**EXERCISE MATERIALS**
BEGIN

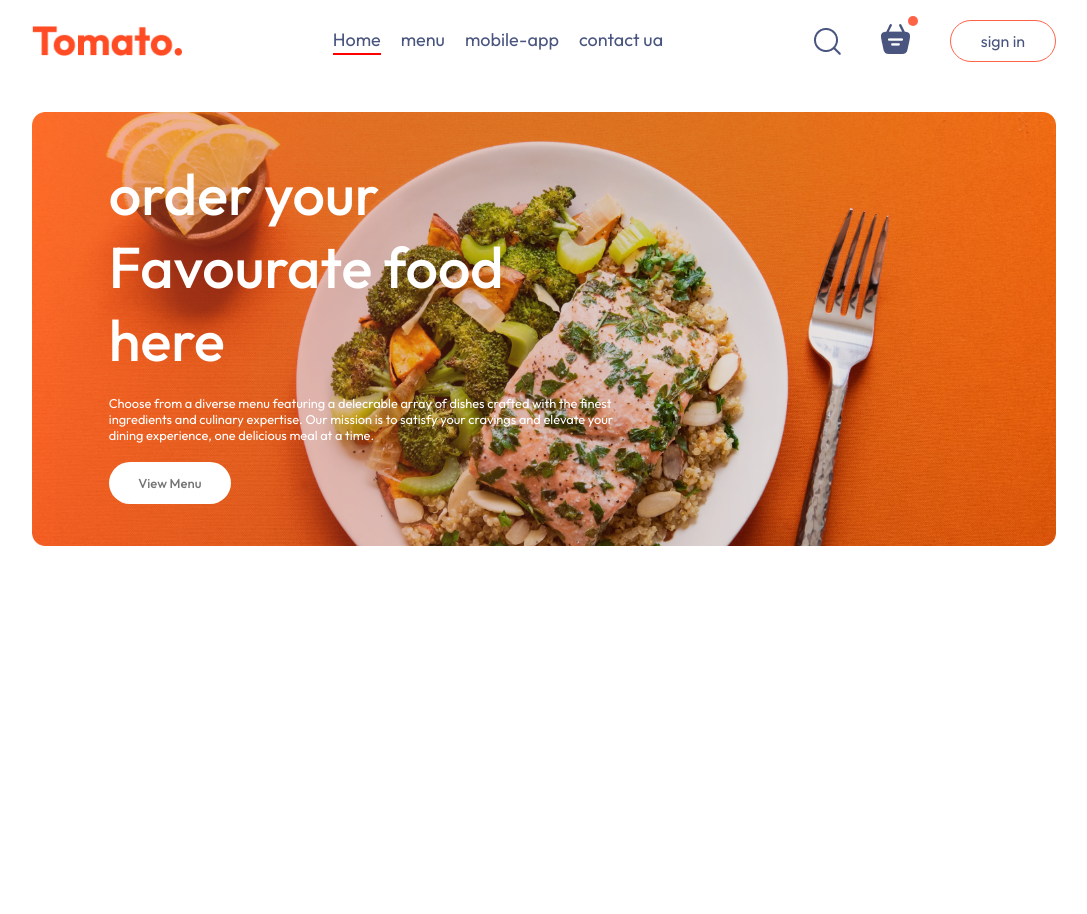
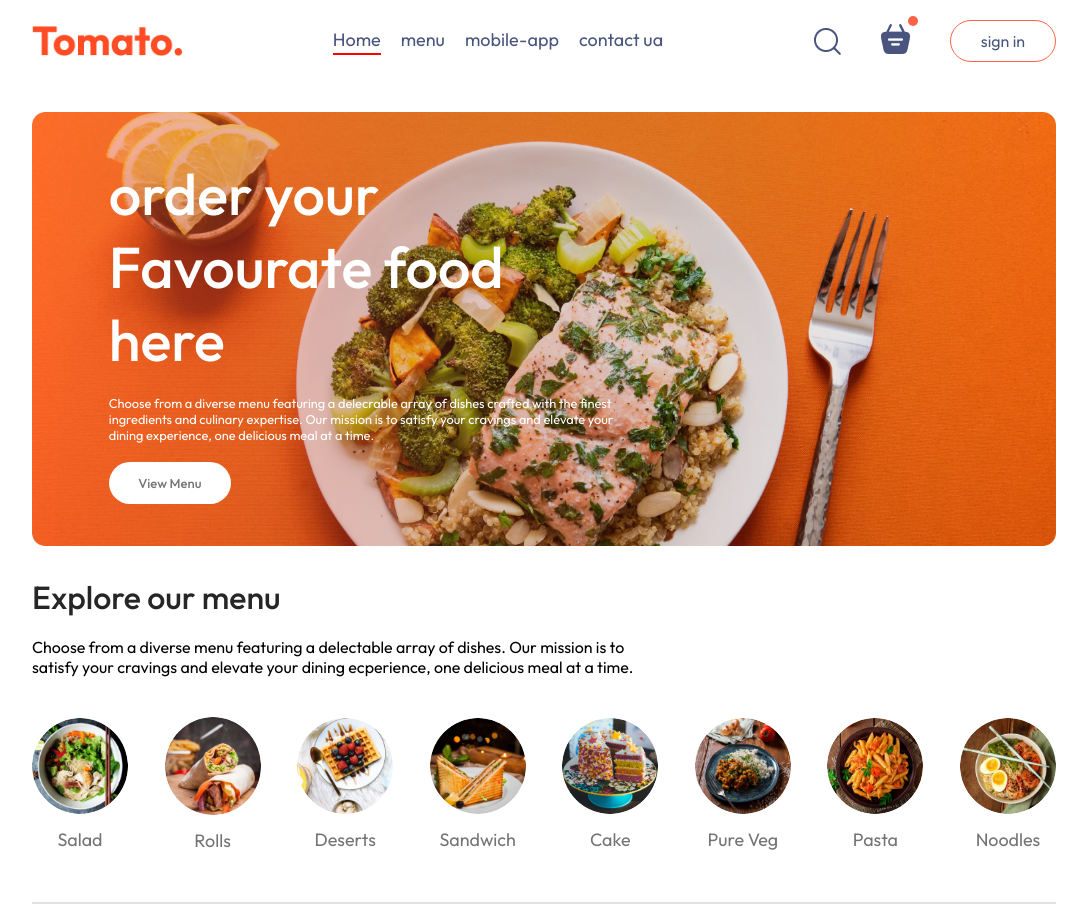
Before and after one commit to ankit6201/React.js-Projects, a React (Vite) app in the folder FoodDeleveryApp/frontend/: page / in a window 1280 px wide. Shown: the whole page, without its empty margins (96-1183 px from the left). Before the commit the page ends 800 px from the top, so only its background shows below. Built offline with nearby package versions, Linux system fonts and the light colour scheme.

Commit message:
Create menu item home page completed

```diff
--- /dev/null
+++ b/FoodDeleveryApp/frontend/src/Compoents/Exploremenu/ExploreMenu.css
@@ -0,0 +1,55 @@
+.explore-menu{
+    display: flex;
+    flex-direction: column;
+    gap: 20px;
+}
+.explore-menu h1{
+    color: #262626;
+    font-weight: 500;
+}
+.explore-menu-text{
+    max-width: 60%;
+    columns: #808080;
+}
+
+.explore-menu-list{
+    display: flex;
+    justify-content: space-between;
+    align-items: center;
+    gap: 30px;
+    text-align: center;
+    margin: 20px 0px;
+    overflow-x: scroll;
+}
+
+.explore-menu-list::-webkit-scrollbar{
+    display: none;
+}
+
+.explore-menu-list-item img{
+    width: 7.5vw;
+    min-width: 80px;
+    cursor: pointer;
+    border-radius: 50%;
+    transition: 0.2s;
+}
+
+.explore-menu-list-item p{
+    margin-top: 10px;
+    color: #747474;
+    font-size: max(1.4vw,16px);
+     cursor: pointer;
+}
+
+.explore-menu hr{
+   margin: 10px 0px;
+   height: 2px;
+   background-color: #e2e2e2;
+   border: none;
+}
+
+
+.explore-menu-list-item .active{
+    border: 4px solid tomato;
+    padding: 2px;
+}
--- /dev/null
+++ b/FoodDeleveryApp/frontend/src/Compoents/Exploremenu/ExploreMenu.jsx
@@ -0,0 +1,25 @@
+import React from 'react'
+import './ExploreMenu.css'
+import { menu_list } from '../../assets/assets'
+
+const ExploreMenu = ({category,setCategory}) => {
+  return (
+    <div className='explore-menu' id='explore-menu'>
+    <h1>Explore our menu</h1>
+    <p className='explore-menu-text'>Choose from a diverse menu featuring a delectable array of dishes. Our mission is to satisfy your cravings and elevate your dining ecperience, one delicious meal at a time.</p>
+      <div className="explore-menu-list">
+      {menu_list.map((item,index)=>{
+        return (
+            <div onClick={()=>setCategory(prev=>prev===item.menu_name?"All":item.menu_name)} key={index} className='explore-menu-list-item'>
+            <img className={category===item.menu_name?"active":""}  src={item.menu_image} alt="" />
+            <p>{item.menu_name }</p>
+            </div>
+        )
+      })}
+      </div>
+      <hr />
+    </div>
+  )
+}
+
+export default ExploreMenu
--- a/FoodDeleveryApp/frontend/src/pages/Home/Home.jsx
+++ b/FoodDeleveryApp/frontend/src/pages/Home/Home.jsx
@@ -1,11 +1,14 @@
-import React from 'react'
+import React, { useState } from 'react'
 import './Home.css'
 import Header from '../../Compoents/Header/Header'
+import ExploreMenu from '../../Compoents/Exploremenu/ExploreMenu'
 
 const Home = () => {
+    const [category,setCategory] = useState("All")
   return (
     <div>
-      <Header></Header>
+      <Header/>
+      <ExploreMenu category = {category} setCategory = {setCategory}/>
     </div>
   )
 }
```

END

For this listing, copy out every line that includes the word "background".

**REPLY**
Before and after one commit to ankit6201/React.js-Projects, a React (Vite) app in the folder FoodDeleveryApp/frontend/: page / in a window 1280 px wide. Shown: the whole page, without its empty margins (96-1183 px from the left). Before the commit the page ends 800 px from the top, so only its background shows below. Built offline with nearby package versions, Linux system fonts and the light colour scheme.
+   background-color: #e2e2e2;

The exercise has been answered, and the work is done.